posttrib
BUMPY 
Weather Updates

Enviro groups, Pence on different sides of climate change speech

Gov. Mike Pence

Gov. Mike Pence

storyidforme: 51271736
tmspicid: 14605521
fileheaderid: 6644230

Updated: July 27, 2013 6:34AM



INDIANAPOLIS — Environmental groups throughout the state praised President Barack Obama’s climate change initiatives announced in a speech Tuesday, but the response from the Statehouse was much cooler.

Gov. Mike Pence, a Republican, warned that the president’s move to increase emissions standards will raise electricity costs in Indiana.

He said the country should have an “all of the above” strategy using coal, wind, solar, nuclear and natural gas.

“The president’s proposed carbon dioxide regulations will have a significant and detrimental impact on states like Indiana that rely on coal for reliable, affordable energy,” Pence said.

“These regulations will increase the cost of electricity on Hoosier families and businesses at a time when our economy can least afford it.”

Environmental groups from Indiana, on the other hand, praised the president’s speech.

Nicole Barker of the Save the Dunes Council said she found it interesting that Obama warned communities to prepare for changing weather patterns and higher temperatures.

“This is going to be a big legacy issue for Obama,” Barker said, “so people are watching with bated breath to see what happens with these big issues.”

The Sierra Club Hoosier Chapter chairman Steve Francis like what he heard.

“President Obama is finally putting action behind his words,” Francis said. “We applaud him for taking a giant step forward toward meeting that goal.”

Jesse Kharbanda of the Hoosier Environmental Council said the president’s approach through the EPA shows the national importance.

“The emerging EPA rule is more flexible and more sophisticated than some Indiana politicians are characterizing it to be,” Kharbanda said.

“The rule should be welcomed rather than resisted because it’s the long-delayed spur the coal industry needs to decarbonize.”

U.S. Sen. Dan Coats, R-Ind., called Obama’s plan unreasonable and said it would “damage Indiana’s economy and hike electric bills for all Hoosiers.”

“Once again President Obama is circumventing Congress and the will of the American people to implement policies that have already been rejected,” Coats said. “Imposing a backdoor energy tax and unrealistic regulations on coal power plants is a recipe for disaster in Indiana and across the country.

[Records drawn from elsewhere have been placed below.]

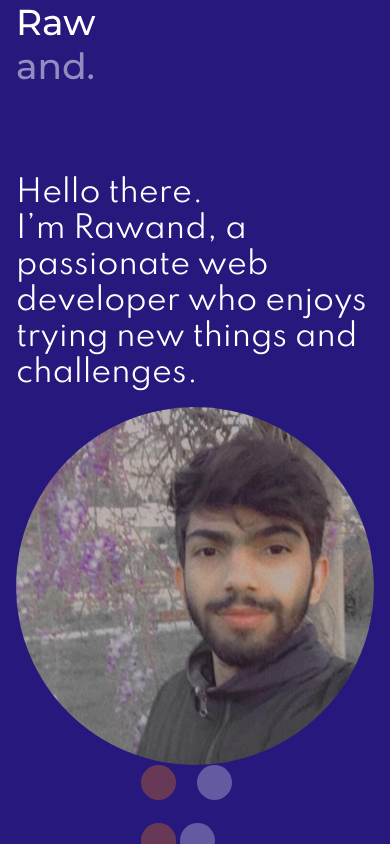
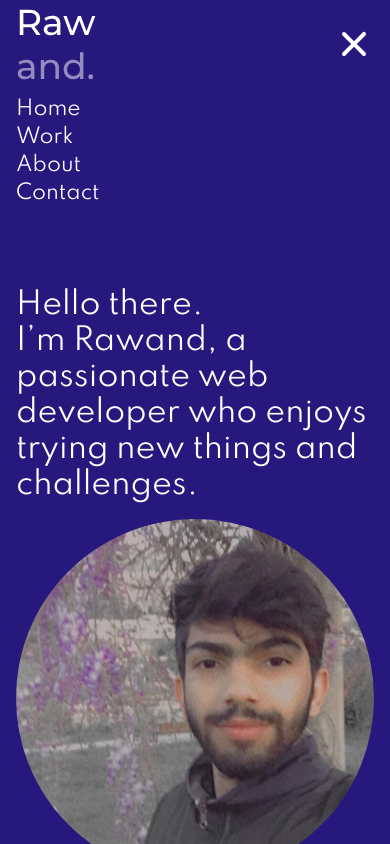
Before and after one commit to RawandDev/portfolio-nextjsss, a Next.js app: page / in a window 390 px wide. Shown: the top 844 px of the page. Built offline with nearby package versions, Linux system fonts and the light colour scheme.

Commit message:
upate(navbar): make the navbar responsive for mobile

```diff
--- /dev/null
+++ b/components/MobileNavbar.jsx
@@ -0,0 +1,27 @@
+import React, { useState } from "react";
+import Link from "next/link";
+
+function MobileNavbar({ isOpened }) {
+  return (
+    <>
+      {!isOpened && (
+        <ul className="md:hidden flex flex-col text-white text-xl">
+          <Link href="/">
+            <a>Home</a>
+          </Link>
+          <Link href="#work">
+            <a>Work</a>
+          </Link>
+          <Link href="/about">
+            <a>About</a>
+          </Link>
+          <Link href="/contact">
+            <a>Contact</a>
+          </Link>
+        </ul>
+      )}
+    </>
+  );
+}
+
+export default MobileNavbar;
--- a/components/Navbar.jsx
+++ b/components/Navbar.jsx
@@ -1,33 +1,16 @@
-import React, { useState, useEffect } from "react";
+import React, { useState } from "react";
 import Image from "next/image";
 import Link from "next/link";
 import Logo from "../public/images/logo.svg";
+import MobileNavbar from "./MobileNavbar";
+import NavbarButtons from "./NavbarButtons";
 
 function Navbar() {
-  const [isScrolled, setIsScrolled] = useState(false);
-
-  const handleScroll = () => {
-    if (window.scrollY >= 80) {
-      setIsScrolled(true);
-    } else {
-      setIsScrolled(false);
-    }
-  };
-
-  useEffect(() => {
-    handleScroll();
-    window.addEventListener("scroll", handleScroll);
-    return () => {
-      window.removeEventListener("scroll", handleScroll);
-    };
-  }, []);
+  const [isOpened, setIsOpened] = useState(false);
 
   return (
-    <div
-      className={`text-white md:flex md:justify-between md:items-center transform transition-all top-0 z-10 ${
-        isScrolled ? "bg-darkPrimary" : ""
-      }`}
-    >
+    <div>
+      <div className="text-white md:flex md:justify-between md:items-center transform transition-all top-0 z-10 flex justify-between relative">
         <div>
           <Image src={Logo} />
         </div>
@@ -47,6 +30,9 @@ function Navbar() {
             </Link>
           </ul>
         </div>
+        <NavbarButtons isOpened={isOpened} setIsOpened={setIsOpened} />
+      </div>
+      <MobileNavbar isOpened={isOpened} setIsOpened={setIsOpened} />
     </div>
   );
 }
--- /dev/null
+++ b/components/NavbarButtons.jsx
@@ -0,0 +1,29 @@
+import React from "react";
+import Image from "next/image";
+import menu from "../public/images/menu.svg";
+import close from "../public/images/close.svg";
+
+function NavbarButtons({ isOpened, setIsOpened }) {
+  return (
+    <>
+      <button
+        className="md:hidden"
+        onClick={() => setIsOpened(!isOpened)}
+        type="button"
+      >
+        {isOpened ? (
+          <Image src={menu} width={40} height={40} className="cursor-pointer" />
+        ) : (
+          <Image
+            src={close}
+            width={40}
+            height={40}
+            className="cursor-pointer"
+          />
+        )}
+      </button>
+    </>
+  );
+}
+
+export default NavbarButtons;
```
Also changed, not shown: public/images/close.svg (added), public/images/menu.svg (added). Lines whose indentation alone changed are shown as unchanged.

Instead of encouraging job creation and an economic recovery, President Obama is empowering unelected Washington bureaucrats to implement regulations that will result in significant job losses and skyrocketing energy costs.

Coats said the utility industry has spent more than $100 billion in capital investment for air pollution controls resulting in significant declines in emissions. On June 13, Coats joined a bipartisan group of the Indiana congressional delegation in a letter to President Obama highlighting the importance of coal-fired generation to Indiana and urging the administration to abandon a proposal of imposing a one-size-fits-all carbon regulation on power plants.

But by committing to new energy standards for federal buildings and producing clean energy on public lands, Jodi Perras of Indiana Beyond Coal Campaign said, “the president is stepping up to reduce the climate-distrupting pollution that is threatening our economy and endangering our communities, farms and families with extreme heat, drought and more frequent severe storms.”

NIPSCO representative Nick Meyer said the move to protect the environment and build a sustainable future is important.

“Because of this, we have diversified our own energy mix by adding renewable sources and natural gas-fired generation,” Meyer said, “and we continue to invest in technologies that dramatically improve air quality.

“While new federal rules and customer programs focused on the environment provide a number of benefits, we want to be sure those decisions are balanced with the cost impact to customers.”



© 2014 Sun-Times Media, LLC. All rights reserved. This material may not be copied or distributed without permission. For more information about reprints and permissions, visit www.suntimesreprints.com. To order a reprint of this article, click here.